Chris Fitzpatrick, Director of Kunstverein München, on »Serial Protest Signs« (1998–?) by Frank Chu.
Frank Chu. Is he an artist? He doesn’t self-identify as one. Instead, he steps emphatically into viewfinders as a professional protestor, intergalactic television and movie star, and the central figure in a vast trans-temporal conspiracy. Wielding a sign with codified rows of enigmatic text, Chu travels by subway from Oakland to San Francisco, California, every day – parasitically inhabiting various protests (regardless of the message), or hoisting his sign over rush hour traffic, festivals, stadium parking lots, street parties, and wherever news cameras are filming.
Chu was born in 1960, and lives in Oakland’s Chinatown district. In the late 90s, he began receiving telepathic messages from former Soviet and UN Presidents, who informed him that he has starred in a fulllength motion picture and television series called The Richest Family since childhood. Its weekly episodes are shot with top-secret invisible cameras, and Chu and his family are owed between 3 to 50 billion USD in royalties, respectively, which continues to be embezzled by a nefarious network: former US Presidents working in trans-temporal, pluralistic configurations, shape-shifting Congressmen, the CIA, the FBI, corrupted members of his own family, Universal Studios. They earn secondsalaries working with the 12 Galaxies – a dangerous galactic array inhabited by highly advanced populations, which has attempted to murder Chu via Oakland Police officers, and regularly uses telepathy to interrupt Chu’s sleep patterns, cause him laryngitis, stunt his sex life, ruin employment opportunities, and otherwise wreak havoc in hopes of deterring his protests.
Determined, Chu has ceased neither his campaign nor the production of his signs. Initially, text in black marker calling for president (and 12 Galaxies collaborator) Bill Clinton’s impeachment was handwritten on collaged white board. Accruing donations, Chu eventually outsourced his production to Signographics in San Francisco and his signs have since contained vinyl letters on black board. Chu often collaged sticker letters to alter descriptors (»zegnatronic« to »tetratronic«, for example) and, later, his informational organization became more complex – boasting seven lines, in alternating vinyl colors.
Chu selects a different sign from his armory each day, and commissions a new sign weekly – with terminology and figures transmitted by telepathy and through newspapers. Today, Chu’s system involves five justified lines of codified text: at the top, in blue, the name of a complicit politician; next, in white, a quantity of populations outside our galaxy; then in red, a news source, with a review of its coverage, or with a description of alien rockets or spaceports; white again, describing advanced billionaire cosmopolitans in other galaxies; and the bottom line, in green, pointing to specific aspects of the interglacial/ intergalactic rocket societies, their advanced architectures, and technologies.

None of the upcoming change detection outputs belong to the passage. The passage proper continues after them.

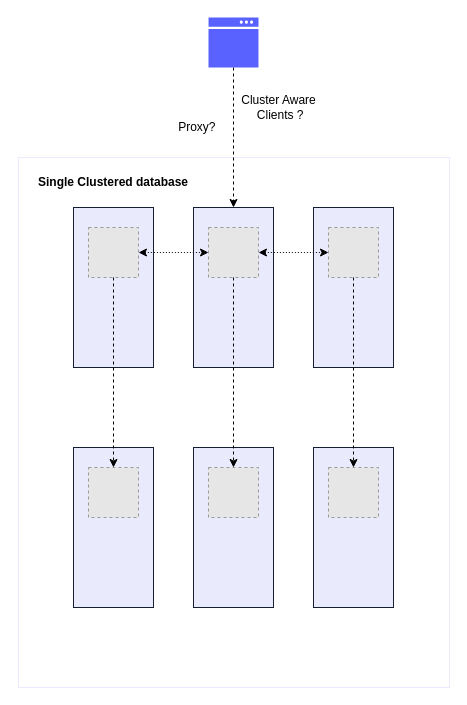
Before: page "OSS Cluster" (2 of 2) of Core_Redis.drawio in mar1boroman/architectures, a draw.io diagram. Source tidied: cells renumbered, new cells numbered last; positions are measured from the earlier drawing's top-left corner, leaving out a move shared by most shapes. Both pictures are drawn from the tidied source at 100%, with x=0, y=0 at pixel (18, 17). Pictures stored in the file or linked from it are replaced by grey dashed boxes.
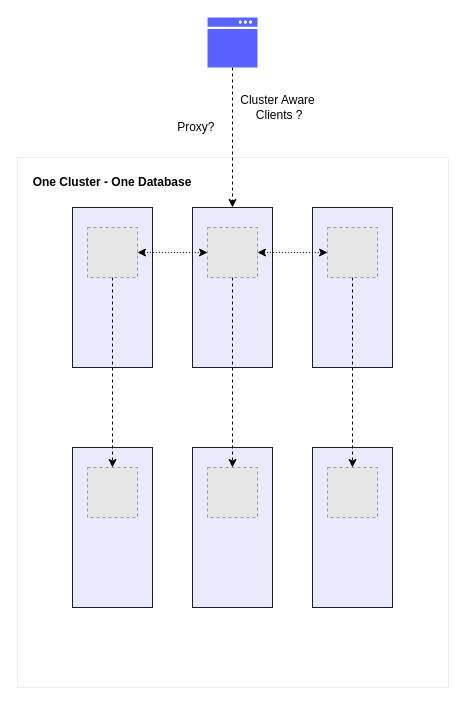
After the change.

Diff of the diagram source:
```diff
@@
+    <mxCell id="25" style="group;" parent="1" vertex="1">
+      <mxGeometry x="-1" width="431" height="670" as="geometry" />
+    </mxCell>
-    <mxCell id="2" style="rounded=0;whiteSpace=wrap;html=1;strokeColor=#E9EBFD;" parent="1" vertex="1">
+    <mxCell id="2" style="rounded=0;whiteSpace=wrap;html=1;strokeColor=#E9EBFD;" parent="25" vertex="1">
       <mxGeometry y="140" width="431" height="530" as="geometry" />
     </mxCell>
-    <mxCell id="3" style="rounded=0;whiteSpace=wrap;html=1;fillColor=#E9EBFD;fillStyle=auto;strokeColor=#161F31;glass=0;shadow=0;" parent="1" vertex="1">
+    <mxCell id="3" style="rounded=0;whiteSpace=wrap;html=1;fillColor=#E9EBFD;fillStyle=auto;strokeColor=#161F31;glass=0;shadow=0;" parent="25" vertex="1">
       <mxGeometry x="55" y="190" width="80" height="160" as="geometry" />
     </mxCell>
-    <mxCell id="4" style="fillColor=#E6E6E6;strokeColor=#999999;dashed=1;verticalLabelPosition=bottom;verticalAlign=top;" parent="1" vertex="1">
+    <mxCell id="4" style="fillColor=#E6E6E6;strokeColor=#999999;dashed=1;verticalLabelPosition=bottom;verticalAlign=top;" parent="25" vertex="1">
       <mxGeometry x="70" y="210" width="50" height="50" as="geometry" />
     </mxCell>
-    <mxCell id="5" style="rounded=0;whiteSpace=wrap;html=1;fillColor=#E9EBFD;fillStyle=auto;strokeColor=#161F31;glass=0;shadow=0;" parent="1" vertex="1">
+    <mxCell id="5" style="rounded=0;whiteSpace=wrap;html=1;fillColor=#E9EBFD;fillStyle=auto;strokeColor=#161F31;glass=0;shadow=0;" parent="25" vertex="1">
       <mxGeometry x="175" y="190" width="80" height="160" as="geometry" />
     </mxCell>
-    <mxCell id="6" style="fillColor=#E6E6E6;strokeColor=#999999;dashed=1;verticalLabelPosition=bottom;verticalAlign=top;" parent="1" vertex="1">
+    <mxCell id="6" style="fillColor=#E6E6E6;strokeColor=#999999;dashed=1;verticalLabelPosition=bottom;verticalAlign=top;" parent="25" vertex="1">
       <mxGeometry x="190" y="210" width="50" height="50" as="geometry" />
     </mxCell>
-    <mxCell id="7" style="rounded=0;whiteSpace=wrap;html=1;fillColor=#E9EBFD;fillStyle=auto;strokeColor=#161F31;glass=0;shadow=0;" parent="1" vertex="1">
+    <mxCell id="7" style="rounded=0;whiteSpace=wrap;html=1;fillColor=#E9EBFD;fillStyle=auto;strokeColor=#161F31;glass=0;shadow=0;" parent="25" vertex="1">
       <mxGeometry x="295" y="190" width="80" height="160" as="geometry" />
     </mxCell>
-    <mxCell id="8" style="fillColor=#E6E6E6;strokeColor=#999999;dashed=1;verticalLabelPosition=bottom;verticalAlign=top;" parent="1" vertex="1">
+    <mxCell id="8" style="fillColor=#E6E6E6;strokeColor=#999999;dashed=1;verticalLabelPosition=bottom;verticalAlign=top;" parent="25" vertex="1">
       <mxGeometry x="310" y="210" width="50" height="50" as="geometry" />
     </mxCell>
-    <mxCell id="9" style="rounded=0;whiteSpace=wrap;html=1;fillColor=#E9EBFD;fillStyle=auto;strokeColor=#161F31;glass=0;shadow=0;" parent="1" vertex="1">
+    <mxCell id="9" style="rounded=0;whiteSpace=wrap;html=1;fillColor=#E9EBFD;fillStyle=auto;strokeColor=#161F31;glass=0;shadow=0;" parent="25" vertex="1">
       <mxGeometry x="55" y="430" width="80" height="160" as="geometry" />
     </mxCell>
-    <mxCell id="10" style="fillColor=#E6E6E6;strokeColor=#999999;dashed=1;verticalLabelPosition=bottom;verticalAlign=top;" parent="1" vertex="1">
+    <mxCell id="10" style="fillColor=#E6E6E6;strokeColor=#999999;dashed=1;verticalLabelPosition=bottom;verticalAlign=top;" parent="25" vertex="1">
       <mxGeometry x="70" y="450" width="50" height="50" as="geometry" />
     </mxCell>
-    <mxCell id="11" style="rounded=0;whiteSpace=wrap;html=1;fillColor=#E9EBFD;fillStyle=auto;strokeColor=#161F31;glass=0;shadow=0;" parent="1" vertex="1">
+    <mxCell id="11" style="rounded=0;whiteSpace=wrap;html=1;fillColor=#E9EBFD;fillStyle=auto;strokeColor=#161F31;glass=0;shadow=0;" parent="25" vertex="1">
       <mxGeometry x="175" y="430" width="80" height="160" as="geometry" />
     </mxCell>
-    <mxCell id="12" style="fillColor=#E6E6E6;strokeColor=#999999;dashed=1;verticalLabelPosition=bottom;verticalAlign=top;" parent="1" vertex="1">
+    <mxCell id="12" style="fillColor=#E6E6E6;strokeColor=#999999;dashed=1;verticalLabelPosition=bottom;verticalAlign=top;" parent="25" vertex="1">
       <mxGeometry x="190" y="450" width="50" height="50" as="geometry" />
     </mxCell>
-    <mxCell id="13" style="rounded=0;whiteSpace=wrap;html=1;fillColor=#E9EBFD;fillStyle=auto;strokeColor=#161F31;glass=0;shadow=0;" parent="1" vertex="1">
+    <mxCell id="13" style="rounded=0;whiteSpace=wrap;html=1;fillColor=#E9EBFD;fillStyle=auto;strokeColor=#161F31;glass=0;shadow=0;" parent="25" vertex="1">
       <mxGeometry x="295" y="430" width="80" height="160" as="geometry" />
     </mxCell>
-    <mxCell id="14" style="fillColor=#E6E6E6;strokeColor=#999999;dashed=1;verticalLabelPosition=bottom;verticalAlign=top;" parent="1" vertex="1">
+    <mxCell id="14" style="fillColor=#E6E6E6;strokeColor=#999999;dashed=1;verticalLabelPosition=bottom;verticalAlign=top;" parent="25" vertex="1">
       <mxGeometry x="310" y="450" width="50" height="50" as="geometry" />
     </mxCell>
-    <mxCell id="15" style="edgeStyle=orthogonalEdgeStyle;rounded=0;jettySize=auto;html=1;exitX=0.5;exitY=1;exitDx=0;exitDy=0;entryX=0.5;entryY=0;entryDx=0;entryDy=0;dashed=1;flowAnimation=1;" parent="1" edge="1" source="4" target="10">
+    <mxCell id="15" style="edgeStyle=orthogonalEdgeStyle;rounded=0;jettySize=auto;html=1;exitX=0.5;exitY=1;exitDx=0;exitDy=0;entryX=0.5;entryY=0;entryDx=0;entryDy=0;dashed=1;flowAnimation=1;" parent="25" edge="1" source="4" target="10">
       <mxGeometry relative="1" as="geometry" />
     </mxCell>
-    <mxCell id="16" style="edgeStyle=orthogonalEdgeStyle;rounded=0;jettySize=auto;html=1;exitX=0.5;exitY=1;exitDx=0;exitDy=0;entryX=0.5;entryY=0;entryDx=0;entryDy=0;dashed=1;flowAnimation=1;" parent="1" edge="1" source="6" target="12">
+    <mxCell id="16" style="edgeStyle=orthogonalEdgeStyle;rounded=0;jettySize=auto;html=1;exitX=0.5;exitY=1;exitDx=0;exitDy=0;entryX=0.5;entryY=0;entryDx=0;entryDy=0;dashed=1;flowAnimation=1;" parent="25" edge="1" source="6" target="12">
       <mxGeometry relative="1" as="geometry" />
     </mxCell>
-    <mxCell id="17" style="edgeStyle=orthogonalEdgeStyle;rounded=0;jettySize=auto;html=1;exitX=0.5;exitY=1;exitDx=0;exitDy=0;dashed=1;flowAnimation=1;" parent="1" edge="1" source="8" target="14">
+    <mxCell id="17" style="edgeStyle=orthogonalEdgeStyle;rounded=0;jettySize=auto;html=1;exitX=0.5;exitY=1;exitDx=0;exitDy=0;dashed=1;flowAnimation=1;" parent="25" edge="1" source="8" target="14">
       <mxGeometry relative="1" as="geometry" />
     </mxCell>
-    <mxCell id="18" style="edgeStyle=orthogonalEdgeStyle;rounded=0;jettySize=auto;html=1;exitX=1;exitY=0.5;exitDx=0;exitDy=0;entryX=0;entryY=0.5;entryDx=0;entryDy=0;startArrow=classic;startFill=1;dashed=1;dashPattern=1 2;flowAnimation=1;" parent="1" edge="1" source="4" target="6">
+    <mxCell id="18" style="edgeStyle=orthogonalEdgeStyle;rounded=0;jettySize=auto;html=1;exitX=1;exitY=0.5;exitDx=0;exitDy=0;entryX=0;entryY=0.5;entryDx=0;entryDy=0;startArrow=classic;startFill=1;dashed=1;dashPattern=1 2;flowAnimation=1;" parent="25" edge="1" source="4" target="6">
       <mxGeometry relative="1" as="geometry" />
     </mxCell>
-    <mxCell id="19" style="edgeStyle=orthogonalEdgeStyle;rounded=0;jettySize=auto;html=1;exitX=1;exitY=0.5;exitDx=0;exitDy=0;startArrow=classic;startFill=1;dashed=1;dashPattern=1 2;flowAnimation=1;" parent="1" edge="1" source="6" target="8">
+    <mxCell id="19" style="edgeStyle=orthogonalEdgeStyle;rounded=0;jettySize=auto;html=1;exitX=1;exitY=0.5;exitDx=0;exitDy=0;startArrow=classic;startFill=1;dashed=1;dashPattern=1 2;flowAnimation=1;" parent="25" edge="1" source="6" target="8">
       <mxGeometry relative="1" as="geometry" />
     </mxCell>
-    <mxCell id="20" value="Single Clustered database" style="text;html=1;align=center;verticalAlign=middle;whiteSpace=wrap;rounded=0;fontStyle=1;" parent="1" vertex="1">
+    <mxCell id="20" value="One Cluster - One Database" style="text;html=1;align=center;verticalAlign=middle;whiteSpace=wrap;rounded=0;fontStyle=1;" parent="25" vertex="1">
       <mxGeometry x="5" y="150" width="180" height="30" as="geometry" />
     </mxCell>
-    <mxCell id="21" style="edgeStyle=orthogonalEdgeStyle;rounded=0;jettySize=auto;html=1;dashed=1;flowAnimation=1;" parent="1" edge="1" source="22" target="5">
+    <mxCell id="21" style="edgeStyle=orthogonalEdgeStyle;rounded=0;jettySize=auto;html=1;dashed=1;flowAnimation=1;" parent="25" edge="1" source="22" target="5">
       <mxGeometry relative="1" as="geometry" />
     </mxCell>
-    <mxCell id="22" style="sketch=0;shadow=0;dashed=0;html=1;strokeColor=none;fillColor=#5961FF;labelPosition=center;verticalLabelPosition=bottom;verticalAlign=top;align=center;outlineConnect=0;shape=mxgraph.veeam2.interface_console;" parent="1" vertex="1">
+    <mxCell id="22" style="sketch=0;shadow=0;dashed=0;html=1;strokeColor=none;fillColor=#5961FF;labelPosition=center;verticalLabelPosition=bottom;verticalAlign=top;align=center;outlineConnect=0;shape=mxgraph.veeam2.interface_console;" parent="25" vertex="1">
       <mxGeometry x="190" width="50" height="50" as="geometry" />
     </mxCell>
-    <mxCell id="23" value="Proxy?&amp;nbsp;" style="text;strokeColor=none;fillColor=none;html=1;fontSize=12;fontStyle=0;verticalAlign=middle;align=center;" parent="1" vertex="1">
+    <mxCell id="23" value="Proxy?&amp;nbsp;" style="text;strokeColor=none;fillColor=none;html=1;fontSize=12;fontStyle=0;verticalAlign=middle;align=center;" parent="25" vertex="1">
       <mxGeometry x="145" y="90" width="70" height="40" as="geometry" />
     </mxCell>
-    <mxCell id="24" value="Cluster Aware&lt;br style=&quot;font-size: 12px;&quot;&gt;&amp;nbsp;Clients ?" style="text;strokeColor=none;fillColor=none;html=1;fontSize=12;fontStyle=0;verticalAlign=middle;align=center;" parent="1" vertex="1">
+    <mxCell id="24" value="Cluster Aware&lt;br style=&quot;font-size: 12px;&quot;&gt;&amp;nbsp;Clients ?" style="text;strokeColor=none;fillColor=none;html=1;fontSize=12;fontStyle=0;verticalAlign=middle;align=center;" parent="25" vertex="1">
       <mxGeometry x="225" y="70" width="70" height="40" as="geometry" />
     </mxCell>
```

Chu’s signs are visually prepossessing, recognizable, and linguistically bewildering. Yet if difficult for us to parse, they are, for Chu, tools – conversation pieces to be publicly presented and elaborated. There’s some barres de bois rond – André Cadere’s coloured wooden bars – at play here, sure, but Chu’s on another wavelength (as well as time, space, language, politics, metaphysics, mathematics, power, class, surveillance, psychology, medicine, technology, astronomy, legality, epistemology, semiotics, parasitism, culture, science, history, fashion, conspiracy, and so on). Perhaps the vastness of space, the fluidity of dimensions, the complexity of networks, and the polyvalence of time Chu introduces make for a rather unattainable key for even my most crypto-museological aspirations, but like Chu, why not keep trying?

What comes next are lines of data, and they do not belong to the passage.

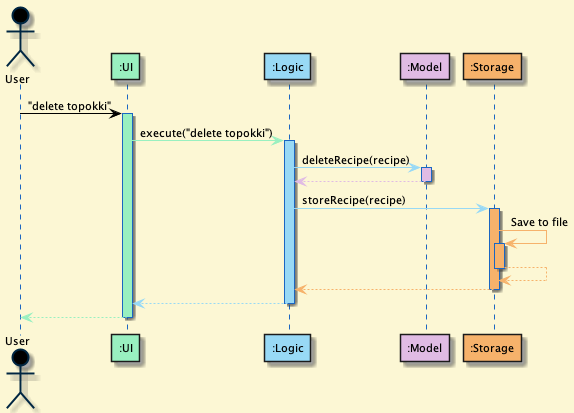
Before: docs/umlDiagrams/img/ArchitectureSequenceDiagram.png, a diagram exported from PlantUML (yusufaine/tp).
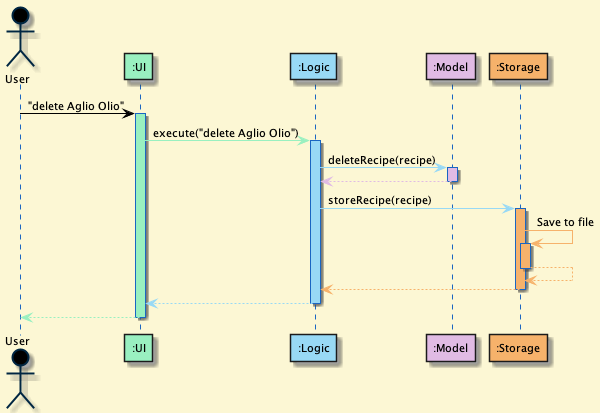
The same diagram one commit later.

Change to the diagram source:
```diff
@@ -8,10 +8,10 @@
 Participant ":Model" as model MODEL_COLOR
 Participant ":Storage" as storage STORAGE_COLOR
 
-user -[USER_COLOR]> ui : "delete topokki"
+user -[USER_COLOR]> ui : "delete Aglio Olio"
 activate ui UI_COLOR
 
-ui -[UI_COLOR]> logic : execute("delete topokki")
+ui -[UI_COLOR]> logic : execute("delete Aglio Olio")
 activate logic LOGIC_COLOR
 
 logic -[LOGIC_COLOR]> model : deleteRecipe(recipe)
```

Chris Fitzpatrick is director of Kunstverein München and of Objectif Exhibitions in Antwerp.